According to the Center for Responsive Politics, Lincoln has received $325,350 in contributions from the health industry, as of June 30. The large amount in contributions underlies a constantly shifting position by the senator on health care reform.

One of Lincoln’s biggest contributors this cycle is the insurance giant Blue Cross Blue Shield. The company’s political action committee and employees have combined to give the senator $29,500 this year alone. Blue Cross Blue Shield and their parent company Wellpoint are vocal opponents of the inclusion of a public option plan in any health care reform bill. Blue Cross Blue Shield is the dominant insurer in Arkansas holding a 75 percent market share.

Blue Cross Blue Shield does not need to only rely on campaign contributions to reach Sen. Lincoln, as they retain Lincoln’s former top health care policy adviser as a lobbyist. Elizabeth Barnett worked for Lincoln from 2000 to 2007 before leaving to become the top Democratic lobbyist for Blue Cross Blue Shield. Earlier this year, Barnett left Blue Cross to work for Avenue Solutions, where she retains Blue Cross Blue Shield as a client. Avenue Solutions’ profile of Barnett notes that she “had primary responsibility for representing [Blue Cross Blue Shield] and its 39 member plans before the Senate Finance Committee, Senate Democratic Leadership, and other key Senate committees and offices.” Barnett also represents other health industry organizations including UnitedHealth Group, Aetna, Bravo Health, Healthcare Leadership Council, Medco and the National Health Policy Group.

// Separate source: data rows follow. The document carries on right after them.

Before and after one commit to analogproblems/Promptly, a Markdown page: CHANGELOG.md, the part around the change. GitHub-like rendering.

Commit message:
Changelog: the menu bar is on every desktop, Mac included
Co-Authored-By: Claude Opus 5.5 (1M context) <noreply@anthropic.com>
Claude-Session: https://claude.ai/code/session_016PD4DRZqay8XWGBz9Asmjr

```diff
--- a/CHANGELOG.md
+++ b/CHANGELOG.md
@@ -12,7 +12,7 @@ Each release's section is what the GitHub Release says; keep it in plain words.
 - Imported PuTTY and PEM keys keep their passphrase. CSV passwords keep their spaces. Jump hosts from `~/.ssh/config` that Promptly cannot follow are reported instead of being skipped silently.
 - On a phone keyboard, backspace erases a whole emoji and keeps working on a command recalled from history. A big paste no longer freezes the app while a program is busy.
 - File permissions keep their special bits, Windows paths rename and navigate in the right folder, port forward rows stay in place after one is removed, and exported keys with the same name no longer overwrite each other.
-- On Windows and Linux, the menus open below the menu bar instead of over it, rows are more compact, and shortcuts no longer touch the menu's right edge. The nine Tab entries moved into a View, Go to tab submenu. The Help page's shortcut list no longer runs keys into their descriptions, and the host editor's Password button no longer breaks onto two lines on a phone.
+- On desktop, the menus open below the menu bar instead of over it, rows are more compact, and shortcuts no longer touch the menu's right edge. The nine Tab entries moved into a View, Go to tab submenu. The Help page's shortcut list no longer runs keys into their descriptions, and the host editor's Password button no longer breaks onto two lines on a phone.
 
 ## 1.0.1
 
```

Barnett is not the only former Lincoln staffer working as a lobbyist for the health industry. Lincoln’s former chief of staff Kelly Bingel is a lobbyist specializing in health care at Mehlman Vogel Castagnetti Inc, the lobbying firm of Sen. Max Baucus’ former chief of staff David Castagnetti. Bingel represents a who’s who of the health care industry including America’s Health Insurance Plans (AHIP) and Pharmaceutical Researchers & Manufacturers of America (PhRMA). AHIP and PhRMA have been largely supportive of health care reform this year. PhRMA, in particular, has supported the current legislation with positive advertising after receiving concessions from the White House and the Senate Finance Committee. Bingel also represents the Business Roundtable, a group that has voiced opposition to health care reform.

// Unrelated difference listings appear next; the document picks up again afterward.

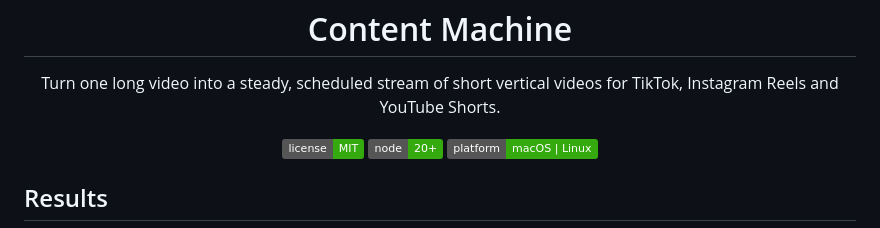
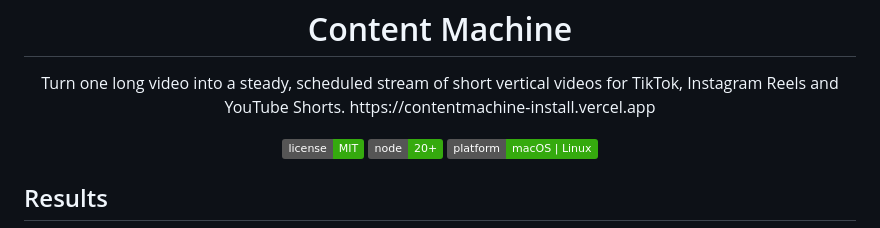
Before and after one commit to edison16a/Content-Machine, a Markdown page: README.md, the part around the change. Rendered like a GitHub page; badges without logos.

Commit message:
Update README with installation link
Add link to the Content Machine installation page.

```diff
--- a/README.md
+++ b/README.md
@@ -6,6 +6,7 @@
 
 <p align="center">
   Turn one long video into a steady, scheduled stream of short vertical videos for TikTok, Instagram Reels and YouTube Shorts.
+  https://contentmachine-install.vercel.app
 </p>
 
 <p align="center">
```
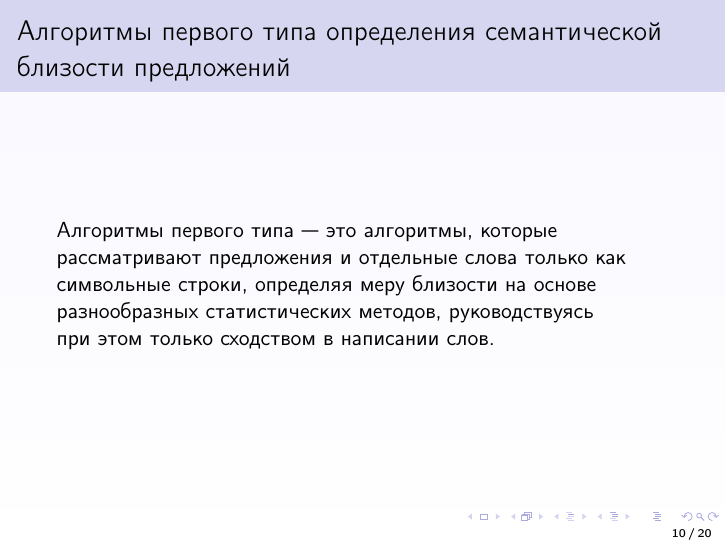
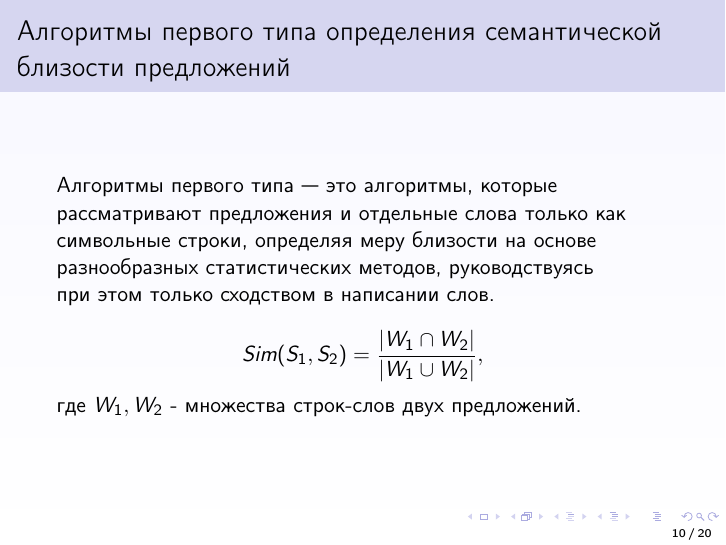
Before and after one commit to Atexant/coursepaper, LaTeX slides (denis/presentation/presentation.tex): page 10 of 20. Compiled offline with pdfLaTeX.

Commit message:
Denis: presentation fixes

```diff
--- a/denis/presentation/presentation.tex
+++ b/denis/presentation/presentation.tex
@@ -207,6 +207,9 @@
 определяя меру близости на~основе разнообразных статистических методов,
 руководствуясь при~этом только сходством в~написании слов.
 
+$$Sim(S_1,S_2) = \frac{|W_1\cap W_2|}{|W_1\cup W_2|},$$
+где $W_1,W_2$ - множества строк-слов двух предложений.
+
 \end{frame}
 
 \begin{frame}
```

Throughout this year, Lincoln has benefited from countless fundraisers thrown by lobbyists. The Party Time database lists one fundraiser thrown by health care lobbyists for Lincoln. On July 24, Ernst & Young feted Lincoln with a fundraiser hosted by health care lobbyists Nick Giordano (formerly of Sen. Baucus’ staff), Dick Meltzer (since moved on to Speaker Pelosi’s staff), LaBrenda Garrett-Nelson, Holly Bode, Francis Grab, Dave Koshgarian and Jeff Petrich. Contributions from this fundraiser will not be publicly available until the third quarter finance reports are filed.